Before taking to the stage, he received a text from FBU President Ian Murray warning him that speaking alongside Farage would break union rules.

Following the event, Wrack gave a statement referring to Embery “and others from the political left who had spoken at the rally as a ‘disgrace to the traditions of the labour movement.’”

He said he was aware his “card [was] marked” from this point.

Thirteen days after the speech, he was informed he was being investigated after a complaint was made by Wrack regarding his behaviour. Embery had six allegations levelled against him. He was found to have undermined the FBU by criticising the leaders of the Labour movement as he did not say his union, which supported a Remain position, was exempt from the criticism.

Embery was dismissed from his position and has been barred from standing for office in the union for two years. His appeal against his removal was rejected.

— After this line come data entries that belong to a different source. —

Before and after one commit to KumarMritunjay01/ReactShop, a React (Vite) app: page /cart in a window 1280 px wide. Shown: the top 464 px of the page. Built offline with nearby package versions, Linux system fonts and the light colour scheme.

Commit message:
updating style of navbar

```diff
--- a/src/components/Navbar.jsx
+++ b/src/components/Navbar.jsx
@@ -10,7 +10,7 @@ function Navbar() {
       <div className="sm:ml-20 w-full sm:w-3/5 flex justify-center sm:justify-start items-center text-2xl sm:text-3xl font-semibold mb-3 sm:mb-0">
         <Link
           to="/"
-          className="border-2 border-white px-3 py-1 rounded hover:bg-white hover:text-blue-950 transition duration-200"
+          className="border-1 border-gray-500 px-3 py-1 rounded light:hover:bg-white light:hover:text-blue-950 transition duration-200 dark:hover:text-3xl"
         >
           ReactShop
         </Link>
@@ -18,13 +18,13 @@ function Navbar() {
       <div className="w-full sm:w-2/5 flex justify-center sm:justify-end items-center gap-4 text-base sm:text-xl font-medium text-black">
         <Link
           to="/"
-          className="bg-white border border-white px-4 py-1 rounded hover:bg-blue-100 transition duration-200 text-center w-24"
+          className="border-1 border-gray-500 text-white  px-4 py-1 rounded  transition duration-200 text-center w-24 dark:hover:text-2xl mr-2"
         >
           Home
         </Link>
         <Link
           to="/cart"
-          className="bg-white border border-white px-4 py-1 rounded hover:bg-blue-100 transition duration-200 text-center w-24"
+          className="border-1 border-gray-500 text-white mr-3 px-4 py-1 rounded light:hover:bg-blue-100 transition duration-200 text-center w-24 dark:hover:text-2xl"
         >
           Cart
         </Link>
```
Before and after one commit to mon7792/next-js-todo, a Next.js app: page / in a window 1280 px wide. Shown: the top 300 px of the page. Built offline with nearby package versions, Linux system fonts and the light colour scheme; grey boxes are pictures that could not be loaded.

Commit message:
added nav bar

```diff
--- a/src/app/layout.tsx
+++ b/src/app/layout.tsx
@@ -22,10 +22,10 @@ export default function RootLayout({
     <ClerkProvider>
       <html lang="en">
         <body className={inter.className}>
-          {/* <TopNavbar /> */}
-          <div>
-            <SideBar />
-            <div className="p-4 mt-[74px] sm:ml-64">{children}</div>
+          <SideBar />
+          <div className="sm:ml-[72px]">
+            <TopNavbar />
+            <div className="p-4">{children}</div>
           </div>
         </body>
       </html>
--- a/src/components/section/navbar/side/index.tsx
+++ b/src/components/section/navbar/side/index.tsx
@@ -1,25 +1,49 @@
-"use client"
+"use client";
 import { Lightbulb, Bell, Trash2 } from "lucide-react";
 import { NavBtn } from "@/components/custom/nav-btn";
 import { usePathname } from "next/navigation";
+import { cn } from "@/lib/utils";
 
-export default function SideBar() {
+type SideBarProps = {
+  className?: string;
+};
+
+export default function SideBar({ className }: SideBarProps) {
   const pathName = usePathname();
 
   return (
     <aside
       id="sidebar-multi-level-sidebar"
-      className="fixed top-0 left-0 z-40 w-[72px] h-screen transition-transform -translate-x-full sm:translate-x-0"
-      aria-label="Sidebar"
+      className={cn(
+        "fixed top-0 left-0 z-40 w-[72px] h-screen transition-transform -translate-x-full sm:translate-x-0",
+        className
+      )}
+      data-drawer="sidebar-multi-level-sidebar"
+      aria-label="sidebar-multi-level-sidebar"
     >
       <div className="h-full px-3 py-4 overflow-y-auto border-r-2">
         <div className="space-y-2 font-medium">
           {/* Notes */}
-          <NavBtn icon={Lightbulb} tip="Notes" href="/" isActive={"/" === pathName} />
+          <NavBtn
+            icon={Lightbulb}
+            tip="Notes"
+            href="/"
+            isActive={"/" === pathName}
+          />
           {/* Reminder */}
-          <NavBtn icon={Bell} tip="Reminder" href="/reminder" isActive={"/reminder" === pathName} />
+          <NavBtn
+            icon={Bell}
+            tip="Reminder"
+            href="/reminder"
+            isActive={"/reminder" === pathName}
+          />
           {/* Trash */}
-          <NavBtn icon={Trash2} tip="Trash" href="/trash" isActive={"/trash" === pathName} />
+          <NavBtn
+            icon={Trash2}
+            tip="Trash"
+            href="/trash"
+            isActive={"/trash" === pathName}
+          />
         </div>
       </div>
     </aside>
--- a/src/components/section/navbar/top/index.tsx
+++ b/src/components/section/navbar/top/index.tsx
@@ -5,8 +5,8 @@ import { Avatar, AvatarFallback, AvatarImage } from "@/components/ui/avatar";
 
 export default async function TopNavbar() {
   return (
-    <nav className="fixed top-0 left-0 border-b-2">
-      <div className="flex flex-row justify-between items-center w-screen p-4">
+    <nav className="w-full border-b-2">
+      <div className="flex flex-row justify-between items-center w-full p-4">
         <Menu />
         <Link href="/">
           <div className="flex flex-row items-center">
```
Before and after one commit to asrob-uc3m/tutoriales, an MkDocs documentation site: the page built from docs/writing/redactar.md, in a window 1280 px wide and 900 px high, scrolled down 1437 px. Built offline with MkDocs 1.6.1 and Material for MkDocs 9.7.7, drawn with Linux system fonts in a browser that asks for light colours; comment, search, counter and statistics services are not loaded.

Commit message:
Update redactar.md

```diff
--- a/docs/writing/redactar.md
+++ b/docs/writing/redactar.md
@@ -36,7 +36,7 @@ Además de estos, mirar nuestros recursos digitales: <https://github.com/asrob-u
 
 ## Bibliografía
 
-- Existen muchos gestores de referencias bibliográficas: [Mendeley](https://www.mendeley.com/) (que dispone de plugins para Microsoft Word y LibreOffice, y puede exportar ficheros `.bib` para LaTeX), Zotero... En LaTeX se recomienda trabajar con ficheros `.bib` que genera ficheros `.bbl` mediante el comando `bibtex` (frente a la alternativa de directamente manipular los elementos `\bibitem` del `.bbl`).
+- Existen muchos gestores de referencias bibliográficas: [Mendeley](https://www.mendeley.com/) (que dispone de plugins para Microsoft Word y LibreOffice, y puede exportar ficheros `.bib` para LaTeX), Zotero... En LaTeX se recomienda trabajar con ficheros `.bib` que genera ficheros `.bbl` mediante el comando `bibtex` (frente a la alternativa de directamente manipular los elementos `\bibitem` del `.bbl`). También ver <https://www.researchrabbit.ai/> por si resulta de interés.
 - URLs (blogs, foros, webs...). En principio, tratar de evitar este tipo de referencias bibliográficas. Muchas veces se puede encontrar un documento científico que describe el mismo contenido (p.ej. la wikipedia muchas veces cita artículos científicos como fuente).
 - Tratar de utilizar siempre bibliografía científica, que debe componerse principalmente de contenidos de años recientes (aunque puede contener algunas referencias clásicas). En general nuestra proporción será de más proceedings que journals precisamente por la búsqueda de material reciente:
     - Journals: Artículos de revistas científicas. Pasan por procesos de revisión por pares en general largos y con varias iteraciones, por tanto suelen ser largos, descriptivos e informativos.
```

​He called the dismissal “spurious, dishonest, and a cover for the true reason,” and says the real reason was his support for “Britain’s secession from the EU and my increasing public profile in that national debate.”

Initially, his public campaigning for Brexit had not been called into question as the union traditionally respected freedom of speech, he claims.

Embery joined the fire brigade in 1997 and was elected the FBU’s executive council member for London in May 2017, which saw his union salary rise to £7,025 and the FBU reimbursing the LFB, of which he remains a member.

As a lifelong Labour member, Embery adopted the minority position among party supporters to back a withdrawal from the EU, claiming to follow the tradition of Eurosceptic leftists such as Tony Benn and Barbara Castle, opposing the EU as an undemocratic and anti-socialist bloc.

Earlier this year, Embery published a book – Despised: Why the Modern Left Loathes the Working Class – a critique of the British Labour movement’s shift away from its traditional support base and its adoption of a more cosmopolitan outlook.